The records
__________
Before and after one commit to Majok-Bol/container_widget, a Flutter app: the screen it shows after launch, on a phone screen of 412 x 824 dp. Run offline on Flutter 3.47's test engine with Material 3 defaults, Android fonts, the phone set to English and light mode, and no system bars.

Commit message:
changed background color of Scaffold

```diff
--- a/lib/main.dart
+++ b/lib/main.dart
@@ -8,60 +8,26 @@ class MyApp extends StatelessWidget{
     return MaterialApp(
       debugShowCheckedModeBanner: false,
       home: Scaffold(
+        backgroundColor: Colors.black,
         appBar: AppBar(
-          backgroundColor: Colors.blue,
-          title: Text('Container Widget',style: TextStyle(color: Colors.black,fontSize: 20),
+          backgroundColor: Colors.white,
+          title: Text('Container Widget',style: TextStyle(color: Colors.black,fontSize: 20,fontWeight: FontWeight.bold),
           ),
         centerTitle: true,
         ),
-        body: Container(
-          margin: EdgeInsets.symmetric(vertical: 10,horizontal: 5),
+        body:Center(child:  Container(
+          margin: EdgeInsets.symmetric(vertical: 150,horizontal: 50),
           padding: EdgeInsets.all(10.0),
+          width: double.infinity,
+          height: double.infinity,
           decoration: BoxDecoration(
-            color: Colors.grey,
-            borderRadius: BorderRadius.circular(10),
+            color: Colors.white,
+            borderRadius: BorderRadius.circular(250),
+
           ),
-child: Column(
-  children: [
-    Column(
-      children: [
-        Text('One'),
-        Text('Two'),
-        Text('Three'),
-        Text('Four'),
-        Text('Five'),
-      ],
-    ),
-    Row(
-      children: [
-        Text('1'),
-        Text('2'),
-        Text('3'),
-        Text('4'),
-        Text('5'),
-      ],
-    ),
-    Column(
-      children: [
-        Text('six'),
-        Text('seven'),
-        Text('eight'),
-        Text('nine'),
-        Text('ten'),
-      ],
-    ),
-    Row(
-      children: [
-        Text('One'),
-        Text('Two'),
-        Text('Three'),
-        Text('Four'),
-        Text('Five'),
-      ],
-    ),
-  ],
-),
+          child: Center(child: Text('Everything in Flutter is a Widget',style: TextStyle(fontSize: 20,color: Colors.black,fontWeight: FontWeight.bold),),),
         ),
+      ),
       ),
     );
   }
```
__________
Above are some records; copy each line there that contains "Colors".

+        backgroundColor: Colors.black,
-          backgroundColor: Colors.blue,
-          title: Text('Container Widget',style: TextStyle(color: Colors.black,fontSize: 20),
+          backgroundColor: Colors.white,
+          title: Text('Container Widget',style: TextStyle(color: Colors.black,fontSize: 20,fontWeight: FontWeight.bold),
-            color: Colors.grey,
+            color: Colors.white,
+          child: Center(child: Text('Everything in Flutter is a Widget',style: TextStyle(fontSize: 20,color: Colors.black,fontWeight: FontWeight.bold),),),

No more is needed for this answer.